Katherine Louise Marie

Very little is known about Ada Clifton’s early life before she came to the stage in New York. Ireland places Ada Clifton’s debut on the New York stage in 1855 and labels her as a pupil of Mrs. Maeder (642). We do know that Clifton eventually performed with Laura Keene's company, and alongside Edwin Booth and John Brougham after joining with the company at Burton’s theatre on Broadway (Wingate 213). Clifton did star as Ophelia opposite Edwin Booth in Hamlet and also appeared in the title role of Aladdin beginning July 23, 1860 (Odell Vol.7). Despite her leading roles, Clifton was rather known for being a successful character actress, never ascending to stardom. Clifton is also mentioned often in the column, “Dramatic Feuilleton.” After divorcing her husband in 1867, she remarried the violinist Edward Mollenhauer and retired from acting (“Ada Clifton”). Apparently, Clifton left the New York stage but is said to have returned for the 1869-70 season as Ada Clifton Mollenhauer. Odell simply reports her "missing" for a long time, but does not give a reason for her absence (Odell Vol. 8). In 1879 she unsuccessfully attempted suicide, and lived until 1891 (“Ada Clifton”).
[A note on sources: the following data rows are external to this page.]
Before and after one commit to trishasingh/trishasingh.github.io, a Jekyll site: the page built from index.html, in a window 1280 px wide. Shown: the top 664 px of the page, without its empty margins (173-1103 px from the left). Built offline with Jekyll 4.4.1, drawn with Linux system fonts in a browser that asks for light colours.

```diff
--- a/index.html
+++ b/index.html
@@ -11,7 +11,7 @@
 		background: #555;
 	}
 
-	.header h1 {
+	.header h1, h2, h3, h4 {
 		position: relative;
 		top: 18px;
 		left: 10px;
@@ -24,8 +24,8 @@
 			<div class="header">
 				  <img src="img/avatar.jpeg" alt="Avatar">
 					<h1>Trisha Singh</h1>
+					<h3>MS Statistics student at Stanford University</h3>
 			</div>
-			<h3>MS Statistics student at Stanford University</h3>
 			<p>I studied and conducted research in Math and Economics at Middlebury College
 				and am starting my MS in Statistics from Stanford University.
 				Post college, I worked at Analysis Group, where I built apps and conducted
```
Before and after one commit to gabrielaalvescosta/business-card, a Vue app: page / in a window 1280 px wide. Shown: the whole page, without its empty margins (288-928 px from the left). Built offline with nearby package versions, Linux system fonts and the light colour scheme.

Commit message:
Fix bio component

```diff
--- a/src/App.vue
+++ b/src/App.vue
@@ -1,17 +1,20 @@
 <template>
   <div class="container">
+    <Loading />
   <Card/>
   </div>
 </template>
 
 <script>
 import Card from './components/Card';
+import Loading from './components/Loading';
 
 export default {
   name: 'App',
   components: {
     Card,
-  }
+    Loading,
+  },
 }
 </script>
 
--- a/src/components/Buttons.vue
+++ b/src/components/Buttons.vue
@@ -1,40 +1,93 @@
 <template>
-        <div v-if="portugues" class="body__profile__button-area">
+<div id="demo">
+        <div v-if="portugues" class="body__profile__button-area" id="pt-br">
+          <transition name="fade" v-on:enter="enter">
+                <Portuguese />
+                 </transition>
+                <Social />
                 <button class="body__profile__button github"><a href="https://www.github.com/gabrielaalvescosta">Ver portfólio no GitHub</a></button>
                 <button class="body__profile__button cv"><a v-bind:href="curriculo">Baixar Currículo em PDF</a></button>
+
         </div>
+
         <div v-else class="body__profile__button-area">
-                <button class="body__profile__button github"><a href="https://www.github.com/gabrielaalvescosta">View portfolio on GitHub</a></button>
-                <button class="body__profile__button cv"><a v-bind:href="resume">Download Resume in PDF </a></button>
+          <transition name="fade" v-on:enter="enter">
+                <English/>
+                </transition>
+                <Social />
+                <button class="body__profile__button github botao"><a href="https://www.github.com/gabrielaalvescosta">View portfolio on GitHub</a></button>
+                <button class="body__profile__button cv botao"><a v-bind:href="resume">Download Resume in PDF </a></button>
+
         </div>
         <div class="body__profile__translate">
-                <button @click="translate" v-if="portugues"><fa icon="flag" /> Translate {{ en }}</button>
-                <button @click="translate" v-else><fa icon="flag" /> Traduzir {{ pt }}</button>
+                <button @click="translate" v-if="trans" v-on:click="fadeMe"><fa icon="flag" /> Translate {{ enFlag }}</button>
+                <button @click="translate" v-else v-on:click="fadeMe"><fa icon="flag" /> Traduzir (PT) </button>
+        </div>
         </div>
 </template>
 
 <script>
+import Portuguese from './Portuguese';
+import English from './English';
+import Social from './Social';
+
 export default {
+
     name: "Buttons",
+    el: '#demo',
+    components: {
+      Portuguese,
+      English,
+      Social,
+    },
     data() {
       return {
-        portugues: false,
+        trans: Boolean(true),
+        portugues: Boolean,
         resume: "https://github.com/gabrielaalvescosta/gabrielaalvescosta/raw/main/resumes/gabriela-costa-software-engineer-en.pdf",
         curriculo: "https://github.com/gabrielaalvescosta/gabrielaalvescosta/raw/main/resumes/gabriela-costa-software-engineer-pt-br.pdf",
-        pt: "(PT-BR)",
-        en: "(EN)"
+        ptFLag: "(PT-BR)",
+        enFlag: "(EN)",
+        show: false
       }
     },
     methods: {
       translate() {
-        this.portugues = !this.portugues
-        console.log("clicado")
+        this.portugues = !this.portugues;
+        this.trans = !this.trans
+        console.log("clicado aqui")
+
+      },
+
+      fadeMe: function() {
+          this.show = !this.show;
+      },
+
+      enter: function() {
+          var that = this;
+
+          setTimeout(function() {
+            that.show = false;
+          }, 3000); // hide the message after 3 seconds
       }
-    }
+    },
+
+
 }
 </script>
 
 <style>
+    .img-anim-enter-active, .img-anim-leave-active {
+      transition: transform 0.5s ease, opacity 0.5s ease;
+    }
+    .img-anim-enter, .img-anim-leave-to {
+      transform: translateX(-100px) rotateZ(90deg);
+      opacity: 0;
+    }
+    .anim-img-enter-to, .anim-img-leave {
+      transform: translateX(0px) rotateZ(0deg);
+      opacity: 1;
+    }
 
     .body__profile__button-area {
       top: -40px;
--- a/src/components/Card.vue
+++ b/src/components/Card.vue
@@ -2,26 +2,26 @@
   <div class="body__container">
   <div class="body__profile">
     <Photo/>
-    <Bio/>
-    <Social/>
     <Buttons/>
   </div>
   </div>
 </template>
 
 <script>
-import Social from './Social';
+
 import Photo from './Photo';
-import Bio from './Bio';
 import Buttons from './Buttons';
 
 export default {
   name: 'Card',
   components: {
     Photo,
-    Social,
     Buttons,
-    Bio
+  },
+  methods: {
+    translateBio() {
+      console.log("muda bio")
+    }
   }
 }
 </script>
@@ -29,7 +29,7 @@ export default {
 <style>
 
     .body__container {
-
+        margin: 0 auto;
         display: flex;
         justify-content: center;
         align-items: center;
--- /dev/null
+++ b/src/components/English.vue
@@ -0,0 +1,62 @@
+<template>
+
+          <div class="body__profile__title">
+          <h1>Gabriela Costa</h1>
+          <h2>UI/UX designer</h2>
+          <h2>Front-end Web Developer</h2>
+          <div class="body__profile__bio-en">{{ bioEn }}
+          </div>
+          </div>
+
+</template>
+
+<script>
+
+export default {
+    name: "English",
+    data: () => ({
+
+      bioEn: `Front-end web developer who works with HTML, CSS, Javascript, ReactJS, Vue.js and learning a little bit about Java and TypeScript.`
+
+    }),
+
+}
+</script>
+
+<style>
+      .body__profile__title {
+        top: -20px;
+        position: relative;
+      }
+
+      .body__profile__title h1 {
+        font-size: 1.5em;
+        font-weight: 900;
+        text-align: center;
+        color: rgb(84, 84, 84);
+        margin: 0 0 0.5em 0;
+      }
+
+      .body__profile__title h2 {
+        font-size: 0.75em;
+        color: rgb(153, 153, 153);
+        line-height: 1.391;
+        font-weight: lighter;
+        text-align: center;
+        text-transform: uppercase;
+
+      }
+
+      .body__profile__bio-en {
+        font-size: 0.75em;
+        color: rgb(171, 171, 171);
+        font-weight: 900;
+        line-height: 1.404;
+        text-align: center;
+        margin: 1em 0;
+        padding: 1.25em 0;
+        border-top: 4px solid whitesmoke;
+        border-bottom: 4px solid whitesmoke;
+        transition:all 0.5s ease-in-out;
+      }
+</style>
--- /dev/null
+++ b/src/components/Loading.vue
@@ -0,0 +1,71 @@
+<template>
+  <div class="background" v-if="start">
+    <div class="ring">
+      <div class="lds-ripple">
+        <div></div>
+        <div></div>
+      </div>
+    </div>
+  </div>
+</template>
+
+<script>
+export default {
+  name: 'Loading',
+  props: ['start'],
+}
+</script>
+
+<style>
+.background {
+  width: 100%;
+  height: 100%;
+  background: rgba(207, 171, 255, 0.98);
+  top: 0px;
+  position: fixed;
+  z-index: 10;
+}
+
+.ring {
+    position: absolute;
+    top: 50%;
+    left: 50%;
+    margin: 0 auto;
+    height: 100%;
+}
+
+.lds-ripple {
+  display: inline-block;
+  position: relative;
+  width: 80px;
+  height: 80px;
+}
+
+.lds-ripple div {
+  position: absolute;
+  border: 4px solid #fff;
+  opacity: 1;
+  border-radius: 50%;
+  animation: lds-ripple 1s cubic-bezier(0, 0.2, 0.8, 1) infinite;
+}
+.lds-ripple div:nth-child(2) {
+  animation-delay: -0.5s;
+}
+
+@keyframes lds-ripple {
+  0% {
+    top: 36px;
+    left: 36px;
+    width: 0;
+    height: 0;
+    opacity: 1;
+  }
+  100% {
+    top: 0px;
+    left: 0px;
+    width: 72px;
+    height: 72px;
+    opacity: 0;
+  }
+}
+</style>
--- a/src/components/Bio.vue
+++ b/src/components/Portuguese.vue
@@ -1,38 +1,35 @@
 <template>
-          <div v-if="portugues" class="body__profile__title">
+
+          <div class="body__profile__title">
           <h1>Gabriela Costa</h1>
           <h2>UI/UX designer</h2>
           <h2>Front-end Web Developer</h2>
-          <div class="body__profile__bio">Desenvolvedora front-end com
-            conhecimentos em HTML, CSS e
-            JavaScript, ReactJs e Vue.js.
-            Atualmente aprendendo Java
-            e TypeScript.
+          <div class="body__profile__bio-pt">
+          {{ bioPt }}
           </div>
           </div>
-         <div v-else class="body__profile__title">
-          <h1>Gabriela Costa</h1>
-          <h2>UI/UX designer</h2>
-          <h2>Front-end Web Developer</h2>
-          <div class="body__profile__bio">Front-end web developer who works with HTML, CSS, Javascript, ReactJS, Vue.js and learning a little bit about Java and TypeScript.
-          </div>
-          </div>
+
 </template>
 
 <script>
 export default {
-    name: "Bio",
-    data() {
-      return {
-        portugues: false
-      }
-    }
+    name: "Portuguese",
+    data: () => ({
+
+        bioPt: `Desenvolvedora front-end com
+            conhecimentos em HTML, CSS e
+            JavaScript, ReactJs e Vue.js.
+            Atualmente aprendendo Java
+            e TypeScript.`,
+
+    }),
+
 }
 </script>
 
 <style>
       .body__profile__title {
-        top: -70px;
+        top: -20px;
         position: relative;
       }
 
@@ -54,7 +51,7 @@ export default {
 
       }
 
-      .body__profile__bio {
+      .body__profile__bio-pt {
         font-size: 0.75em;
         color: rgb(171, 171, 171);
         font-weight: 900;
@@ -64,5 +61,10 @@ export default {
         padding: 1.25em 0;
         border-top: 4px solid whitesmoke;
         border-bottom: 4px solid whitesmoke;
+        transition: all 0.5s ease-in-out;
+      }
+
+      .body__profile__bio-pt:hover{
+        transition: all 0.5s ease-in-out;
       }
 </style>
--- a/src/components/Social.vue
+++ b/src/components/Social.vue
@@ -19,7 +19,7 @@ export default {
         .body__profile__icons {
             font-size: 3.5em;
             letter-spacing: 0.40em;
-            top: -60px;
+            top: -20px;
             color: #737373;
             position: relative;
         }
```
While not much is known about the particulars of her life, Ada Clifton does seem to have made some appearances at Pfaff’s. Justin Martin, names her as one of the actors who “was an occasional visitor to Pfaff’s” (73). Christine Stansell describes an occasion when Clifton was present at Pfaff's "with a journalist beau." The actress is also mentioned as one of "the handful of women artists [who] figure in the accounts of New York Bohemia" (Stansell 111). Thomas Butler Gunn describes a quarrel between Fanny Browne and Adolphus Davenport which seems to have involved Clifton: "There has been a furious row between the actor and his ex-mistress, in consequence of the former's infidelity with another actress, Ada Clifton, as she calls herself. Fanny caught Davenport kissing t'other strumpet, pitched into him, tore his clothes to rags and received a black eye. Cahill says she is constitutionally a wanton, and proposes to avail himself of that idiosyncacy [sic]. He visits her" (18.245).